Factors and Findings

The study indicates several factors that lead to policyholder satisfaction, and/or lack thereof. "Starting at the time of first notice of loss, the study notes, it is crucial for insurers to keep claimants informed of their claim, the estimate of damages, the settlement amount, when work will begin and when it will be completed," said Jeremy Bowler, senior director of the insurance practice at J.D. Power. "When major storms hit and insurers have to rely on third parties to assist in managing the large number of claims, service levels often deteriorate fast as each insurer has their own processes and approval requirements. This can sometimes lead to significantly extended claim cycle times."2 The 2014 study found that 15% of all claims reported involved a third-party damage inspection, down 5% from the 2013 study.

The study also noted the following key findings:

  1. When insurance companies effectively communicate with claimants, those claimants are less likely to escalate their claim to a supervisor.

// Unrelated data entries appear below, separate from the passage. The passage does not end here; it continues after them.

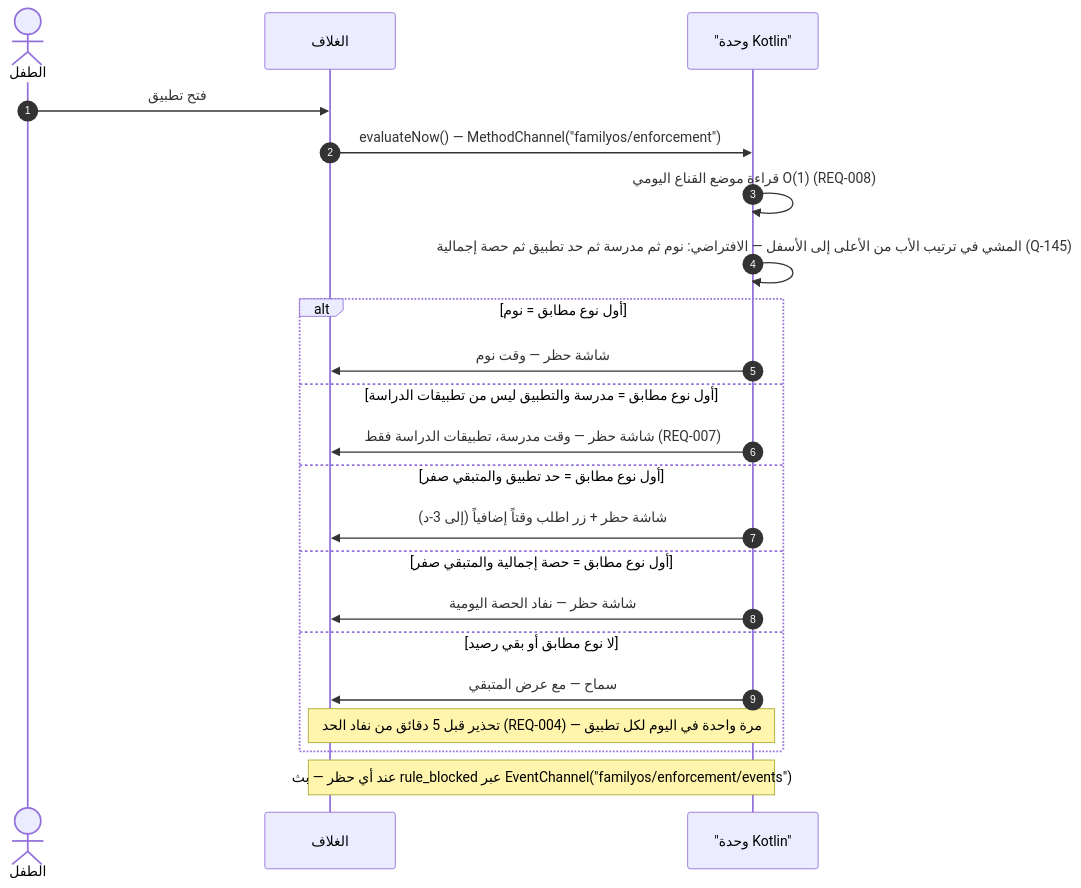
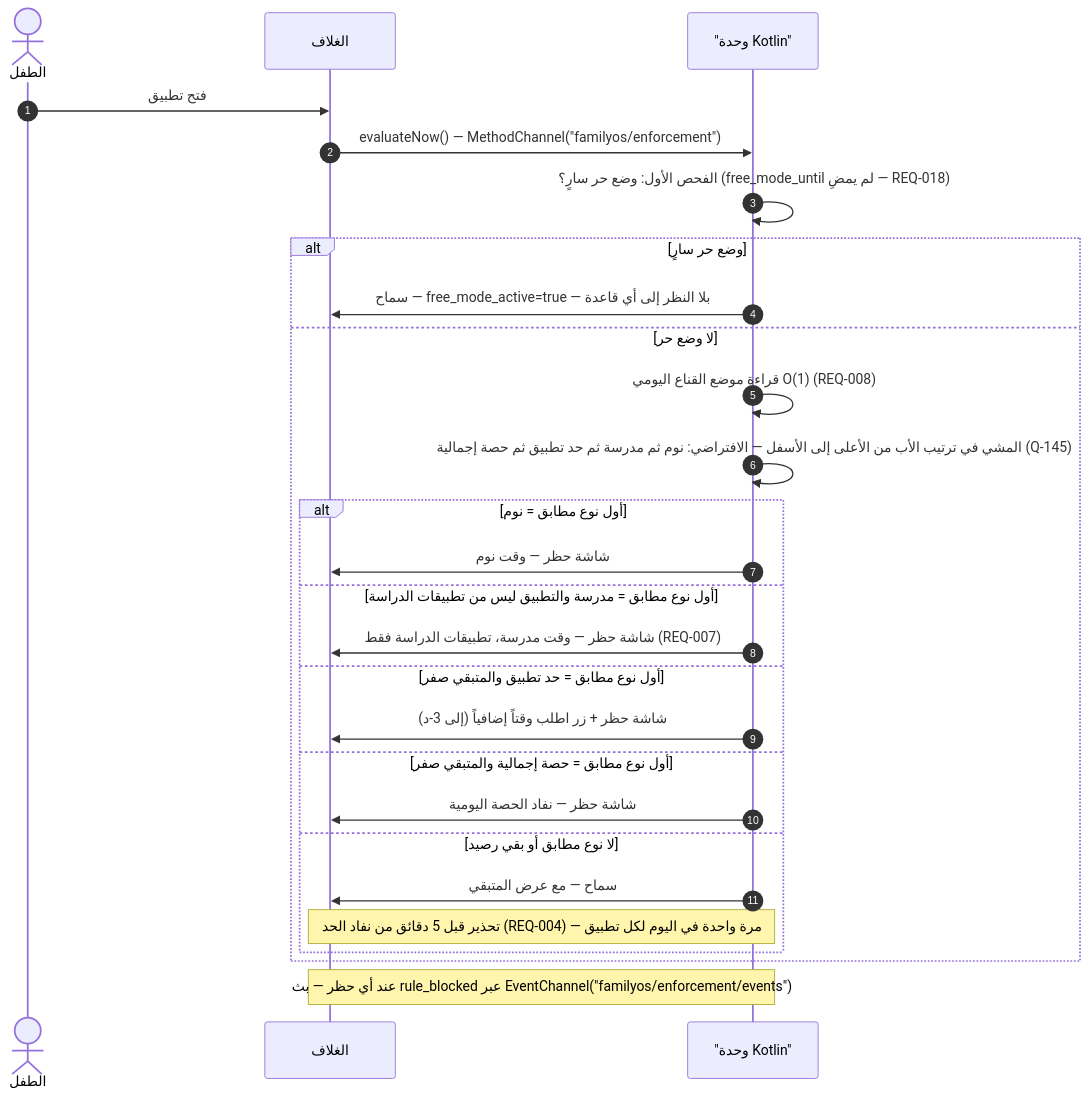
The fifth of 14 diagrams in docs/family-os/governance/phases/phase-1/S1-10-protection-and-enforcement/DIAGRAMS.md (Bassam-mohammed-alqaeadi/family-os-v2), drawn with Mermaid before and after one commit. The commit also changed other lines of this file and 3 other files, not shown here.

````diff
--- a/docs/family-os/governance/phases/phase-1/S1-10-protection-and-enforcement/DIAGRAMS.md
+++ b/docs/family-os/governance/phases/phase-1/S1-10-protection-and-enforcement/DIAGRAMS.md
@@ -260,24 +263,29 @@
 ```mermaid
 sequenceDiagram
     autonumber
     actor Child as الطفل
     participant Shell as الغلاف
     participant K as "وحدة Kotlin"
     Child->>Shell: فتح تطبيق
     Shell->>K: evaluateNow() — MethodChannel("familyos/enforcement")
+    K->>K: الفحص الأول: وضع حر سارٍ؟ (free_mode_until لم يمضِ — REQ-018)
+    alt وضع حر سارٍ
+        K->>Shell: سماح — free_mode_active=true — بلا النظر إلى أي قاعدة
+    else لا وضع حر
     K->>K: قراءة موضع القناع اليومي O(1) (REQ-008)
     K->>K: المشي في ترتيب الأب من الأعلى إلى الأسفل — الافتراضي: نوم ثم مدرسة ثم حد تطبيق ثم حصة إجمالية (Q-145)
     alt أول نوع مطابق = نوم
         K->>Shell: شاشة حظر — وقت نوم
     else أول نوع مطابق = مدرسة والتطبيق ليس من تطبيقات الدراسة
         K->>Shell: شاشة حظر — وقت مدرسة، تطبيقات الدراسة فقط (REQ-007)
     else أول نوع مطابق = حد تطبيق والمتبقي صفر
         K->>Shell: شاشة حظر + زر اطلب وقتاً إضافياً (إلى 3-د)
     else أول نوع مطابق = حصة إجمالية والمتبقي صفر
         K->>Shell: شاشة حظر — نفاد الحصة اليومية
     else لا نوع مطابق أو بقي رصيد
         K->>Shell: سماح — مع عرض المتبقي
         Note over K,Shell: تحذير قبل 5 دقائق من نفاد الحد (REQ-004) — مرة واحدة في اليوم لكل تطبيق
     end
+    end
     Note over K,Shell: عند أي حظر — بث rule_blocked عبر EventChannel("familyos/enforcement/events")
 ```
````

When a supervisor becomes involved, overall customer satisfaction drops by more than 160 index points.
  2. Timeliness of the communication also plays a role in whether or not a claim gets escalated. For example, if the settlement terms are provided to the claimant within one day of first notice of loss, only 6 percent of customers escalate the claim. The rate of escalation increases to 13 percent if the claimant is informed within one week and increases to 18 percent if it takes more than one week.
  3. Nearly one-fourth (23%) of claimants 21 to 40 years old escalate their claim to a supervisor, compared with 8% of claimants 41-65.

Carrier Rankings

Wondering where your property damage insurance carrier ranks in the 2014 study? According to the J.D Power Property Claims Satisfaction Study, carriers rank as follows for 2014 policyholder satisfaction:

Motivational Poster of the Day

1 See,
2 Id.